Exercise:
Reproduce the entries exactly and omit the pictures.
[Data excerpts Boundary: Start]
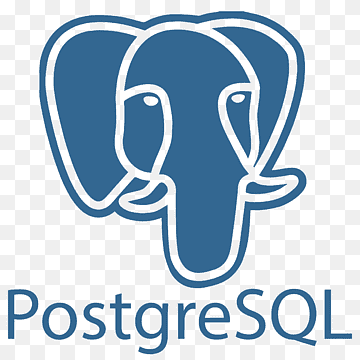
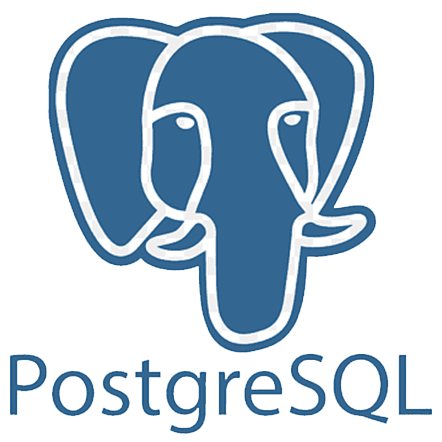
Habilidades faltan estilos

diff --git a/index.html b/index.html
@@ -74,16 +74,51 @@
 	</section>
 	
 	<!-- Habilidades -->
-	<section class="section" id="about">
+	<section class="section" id="skills">
 		<div class="title">
 			<h2>Habilidades</h2>
 			<h4>Tecnicas</h4>
 		</div>
 
 		<ul>
+			<!-- Javascript -->
 			<li>
-				<img src="./img/JavaScript.jpg" alt="Javasccript">
-				<b>Javasccript</b>
+				<img src="./img/Javascript.png" alt="Javasccript">
+			</li>
+			
+			<!-- HTML -->
+			<li>
+				<img src="./img/HTML.png" alt="HTML">
+			</li>
+			
+			<!-- CSS -->
+			<li>
+				<img src="./img/CSS.PNG" alt="CSS">
+			</li>
+			
+			<!-- React -->
+			<li>
+				<img src="./img/React.png" alt="React">
+			</li>
+			
+			<!-- Node -->
+			<li>
+				<img src="./img/Node.png" alt="Node">
+			</li>
+			
+			<!-- PostgreSQL -->
+			<li>
+				<img src="./img/PostgreSQL.png" alt="PostgreSQL">
+			</li>
+			
+			<!-- Typescript -->
+			<li>
+				<img src="./img/Typescript.png" alt="Typescript">
+			</li>
+			
+			<!-- C -->
+			<li>
+				<img src="./img/C.png" alt="C">
 			</li>
 		</ul>
 	</section>
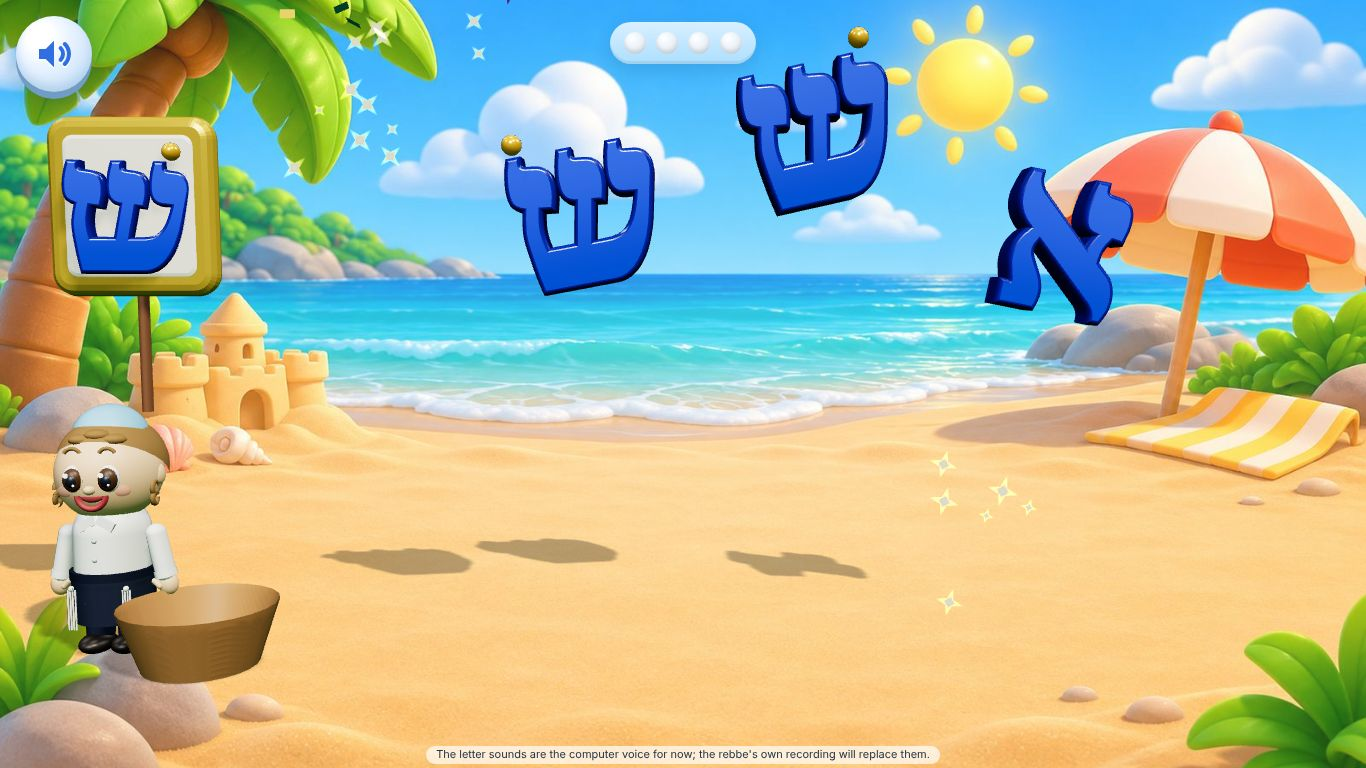
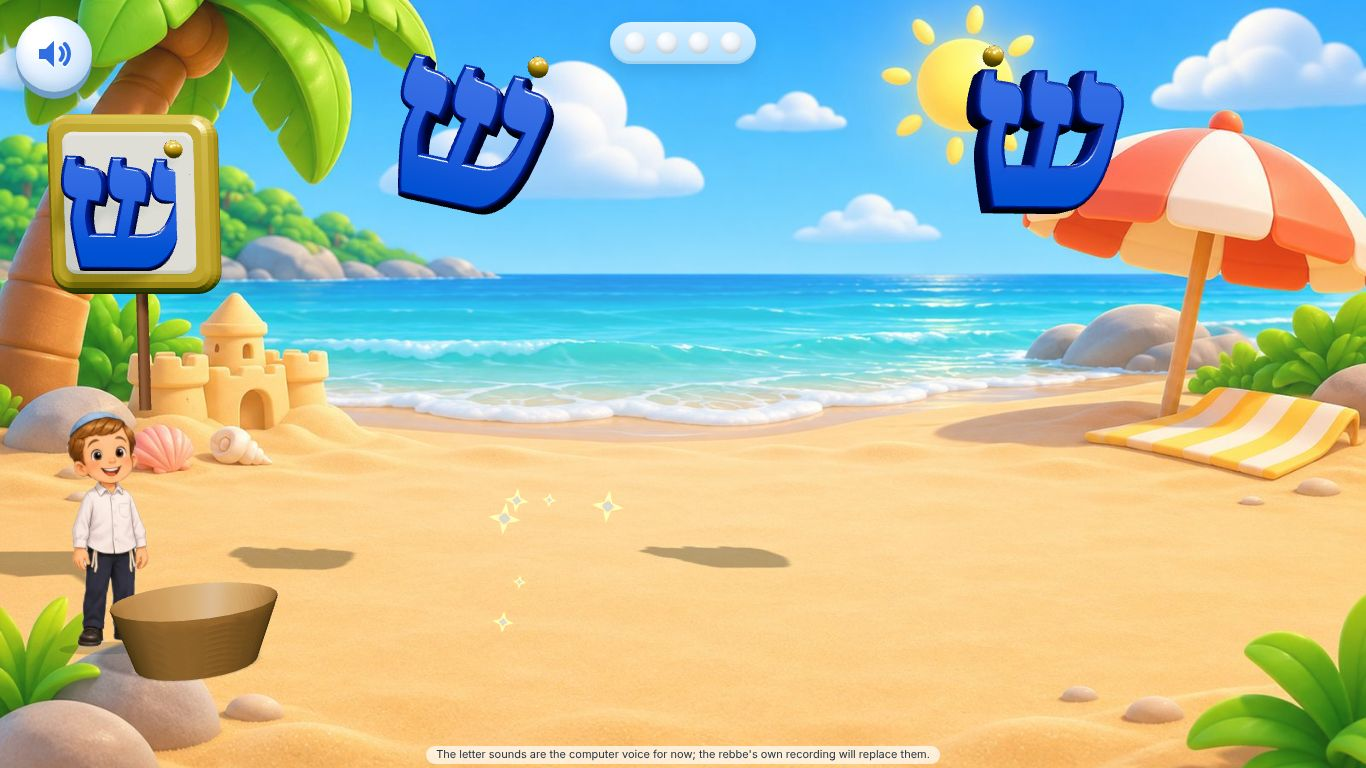
Kriyah Unit 8 letter rain: keep Unit 8's own correction words (Shin, Sin, Tav, Sav) with the pause
Claude-Session: https://claude.ai/code/session_01GJ5Wb7t89LF21gad8CeRqK

diff --git a/v2/app/k-kriyah/games/bonus.js b/v2/app/k-kriyah/games/bonus.js
@@ -40,7 +40,7 @@ export default function setup(E, { unit }) {
     if (u.key === want) { u.busy = true; caught++; E.joy(l.position.clone()); boy.mood('cheer'); setTimeout(() => boy.mood('calm'), 700);
       const p0 = l.position.clone(), to = basket.position.clone().add(new THREE.Vector3(0, .5, 0)); await E.tween(420, q => { l.position.lerpVectors(p0, to, q); l.scale.setScalar(1 - q * .6); });
       u.gone = true; E.scene.remove(l); E.sfx.pop(); }
-    else { wrong++; missRound++; pauseUntil = performance.now() + 1600 * E.F; u.t0 += 1200; E.pointAt(arrow, l, u.key, 1.0, E.featFor(u.key, want)); setTimeout(() => { if (arrow.parent === l) arrow.visible = false; }, 1300 * E.F); E.sfx.boop(); E.shake(l, .12, 350); E.say(u.key === 'alef' ? 'That is Alef. It has a slanted line.' : 'That is ' + E.LETTERS[u.key].name + '. ' + ({ beis: want === 'kaf' ? 'It has a tail at the bottom.' : 'It has a dot.', veis: 'No dot.', gimmel: 'It has a foot.', daled: want === 'reish' ? 'It has a corner.' : 'No little leg.', hei: want === 'kuf' ? 'It has a short leg.' : 'Its leg doesn\u2019t touch the roof.', vov: 'No crown.', zayin: 'It has a crown.', ches: 'Its leg touches the roof.', kaf: want === 'beis' ? 'It is round at the bottom.' : want === 'pei' ? 'No little tongue.' : 'It has a dot.', chaf: 'No dot.', tes: want === 'mem' ? 'It is closed at the bottom.' : 'It is round, with a curl.', yud: 'It is the little one.', lamed: 'It is the tall one.', mem: 'It has an opening at the bottom.', nun: 'It is flat at the bottom.', samech: 'It is round all around.', ayin: want === 'tzadik' ? 'Its tail goes down. Tzadik sits flat.' : 'It has two arms up.', pei: want === 'kaf' ? 'It has a little tongue inside.' : 'It has a dot.', fei: 'No dot.', tzadik: 'It has a little arm up on top.', kuf: 'It has a long leg.', reish: 'It is round on top.' })[u.key], false); }
+    else { wrong++; missRound++; pauseUntil = performance.now() + 1600 * E.F; u.t0 += 1200; E.pointAt(arrow, l, u.key, 1.0, E.featFor(u.key, want)); setTimeout(() => { if (arrow.parent === l) arrow.visible = false; }, 1300 * E.F); E.sfx.boop(); E.shake(l, .12, 350); E.say(u.key === 'alef' ? 'That is Alef. It has a slanted line.' : 'That is ' + E.LETTERS[u.key].name + '. ' + ({ beis: want === 'kaf' ? 'It has a tail at the bottom.' : 'It has a dot.', veis: 'No dot.', gimmel: 'It has a foot.', daled: want === 'reish' ? 'It has a corner.' : 'No little leg.', hei: want === 'kuf' ? 'It has a short leg.' : 'Its leg doesn\u2019t touch the roof.', vov: 'No crown.', zayin: 'It has a crown.', ches: want === 'tav' || want === 'sav' ? 'It has no foot.' : 'Its leg touches the roof.', kaf: want === 'beis' ? 'It is round at the bottom.' : want === 'pei' ? 'No little tongue.' : 'It has a dot.', chaf: 'No dot.', tes: want === 'mem' ? 'It is closed at the bottom.' : 'It is round, with a curl.', yud: 'It is the little one.', lamed: 'It is the tall one.', mem: 'It has an opening at the bottom.', nun: 'It is flat at the bottom.', samech: 'It is round all around.', ayin: want === 'tzadik' ? 'Its tail goes down. Tzadik sits flat.' : 'It has two arms up.', pei: want === 'kaf' ? 'It has a little tongue inside.' : 'It has a dot.', fei: 'No dot.', tzadik: 'It has a little arm up on top.', kuf: 'It has a long leg.', reish: 'It is round on top.', shin: 'Its dot is on the right.', sin: 'Its dot is on the left.', tav: want === 'sav' ? 'It has a dot.' : 'It has a foot and a dot.', sav: want === 'tav' ? 'No dot.' : 'It has a foot. No dot.' })[u.key], false); }
   });
   async function round(k, n, every, ms) {
     want = k; missRound = 0; setSign(k); E.hop(boy, .3);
[Data excerpts Boundary: End]
Your solution:
Habilidades faltan estilos

diff --git a/index.html b/index.html
@@ -74,16 +74,51 @@
 	</section>
 	
 	<!-- Habilidades -->
-	<section class="section" id="about">
+	<section class="section" id="skills">
 		<div class="title">
 			<h2>Habilidades</h2>
 			<h4>Tecnicas</h4>
 		</div>
 
 		<ul>
+			<!-- Javascript -->
 			<li>
-				<img src="./img/JavaScript.jpg" alt="Javasccript">
-				<b>Javasccript</b>
+				<img src="./img/Javascript.png" alt="Javasccript">
+			</li>
+			
+			<!-- HTML -->
+			<li>
+				<img src="./img/HTML.png" alt="HTML">
+			</li>
+			
+			<!-- CSS -->
+			<li>
+				<img src="./img/CSS.PNG" alt="CSS">
+			</li>
+			
+			<!-- React -->
+			<li>
+				<img src="./img/React.png" alt="React">
+			</li>
+			
+			<!-- Node -->
+			<li>
+				<img src="./img/Node.png" alt="Node">
+			</li>
+			
+			<!-- PostgreSQL -->
+			<li>
+				<img src="./img/PostgreSQL.png" alt="PostgreSQL">
+			</li>
+			
+			<!-- Typescript -->
+			<li>
+				<img src="./img/Typescript.png" alt="Typescript">
+			</li>
+			
+			<!-- C -->
+			<li>
+				<img src="./img/C.png" alt="C">
 			</li>
 		</ul>
 	</section>
Kriyah Unit 8 letter rain: keep Unit 8's own correction words (Shin, Sin, Tav, Sav) with the pause
Claude-Session: https://claude.ai/code/session_01GJ5Wb7t89LF21gad8CeRqK

diff --git a/v2/app/k-kriyah/games/bonus.js b/v2/app/k-kriyah/games/bonus.js
@@ -40,7 +40,7 @@ export default function setup(E, { unit }) {
     if (u.key === want) { u.busy = true; caught++; E.joy(l.position.clone()); boy.mood('cheer'); setTimeout(() => boy.mood('calm'), 700);
       const p0 = l.position.clone(), to = basket.position.clone().add(new THREE.Vector3(0, .5, 0)); await E.tween(420, q => { l.position.lerpVectors(p0, to, q); l.scale.setScalar(1 - q * .6); });
       u.gone = true; E.scene.remove(l); E.sfx.pop(); }
-    else { wrong++; missRound++; pauseUntil = performance.now() + 1600 * E.F; u.t0 += 1200; E.pointAt(arrow, l, u.key, 1.0, E.featFor(u.key, want)); setTimeout(() => { if (arrow.parent === l) arrow.visible = false; }, 1300 * E.F); E.sfx.boop(); E.shake(l, .12, 350); E.say(u.key === 'alef' ? 'That is Alef. It has a slanted line.' : 'That is ' + E.LETTERS[u.key].name + '. ' + ({ beis: want === 'kaf' ? 'It has a tail at the bottom.' : 'It has a dot.', veis: 'No dot.', gimmel: 'It has a foot.', daled: want === 'reish' ? 'It has a corner.' : 'No little leg.', hei: want === 'kuf' ? 'It has a short leg.' : 'Its leg doesn\u2019t touch the roof.', vov: 'No crown.', zayin: 'It has a crown.', ches: 'Its leg touches the roof.', kaf: want === 'beis' ? 'It is round at the bottom.' : want === 'pei' ? 'No little tongue.' : 'It has a dot.', chaf: 'No dot.', tes: want === 'mem' ? 'It is closed at the bottom.' : 'It is round, with a curl.', yud: 'It is the little one.', lamed: 'It is the tall one.', mem: 'It has an opening at the bottom.', nun: 'It is flat at the bottom.', samech: 'It is round all around.', ayin: want === 'tzadik' ? 'Its tail goes down. Tzadik sits flat.' : 'It has two arms up.', pei: want === 'kaf' ? 'It has a little tongue inside.' : 'It has a dot.', fei: 'No dot.', tzadik: 'It has a little arm up on top.', kuf: 'It has a long leg.', reish: 'It is round on top.' })[u.key], false); }
+    else { wrong++; missRound++; pauseUntil = performance.now() + 1600 * E.F; u.t0 += 1200; E.pointAt(arrow, l, u.key, 1.0, E.featFor(u.key, want)); setTimeout(() => { if (arrow.parent === l) arrow.visible = false; }, 1300 * E.F); E.sfx.boop(); E.shake(l, .12, 350); E.say(u.key === 'alef' ? 'That is Alef. It has a slanted line.' : 'That is ' + E.LETTERS[u.key].name + '. ' + ({ beis: want === 'kaf' ? 'It has a tail at the bottom.' : 'It has a dot.', veis: 'No dot.', gimmel: 'It has a foot.', daled: want === 'reish' ? 'It has a corner.' : 'No little leg.', hei: want === 'kuf' ? 'It has a short leg.' : 'Its leg doesn\u2019t touch the roof.', vov: 'No crown.', zayin: 'It has a crown.', ches: want === 'tav' || want === 'sav' ? 'It has no foot.' : 'Its leg touches the roof.', kaf: want === 'beis' ? 'It is round at the bottom.' : want === 'pei' ? 'No little tongue.' : 'It has a dot.', chaf: 'No dot.', tes: want === 'mem' ? 'It is closed at the bottom.' : 'It is round, with a curl.', yud: 'It is the little one.', lamed: 'It is the tall one.', mem: 'It has an opening at the bottom.', nun: 'It is flat at the bottom.', samech: 'It is round all around.', ayin: want === 'tzadik' ? 'Its tail goes down. Tzadik sits flat.' : 'It has two arms up.', pei: want === 'kaf' ? 'It has a little tongue inside.' : 'It has a dot.', fei: 'No dot.', tzadik: 'It has a little arm up on top.', kuf: 'It has a long leg.', reish: 'It is round on top.', shin: 'Its dot is on the right.', sin: 'Its dot is on the left.', tav: want === 'sav' ? 'It has a dot.' : 'It has a foot and a dot.', sav: want === 'tav' ? 'No dot.' : 'It has a foot. No dot.' })[u.key], false); }
   });
   async function round(k, n, every, ms) {
     want = k; missRound = 0; setSign(k); E.hop(boy, .3);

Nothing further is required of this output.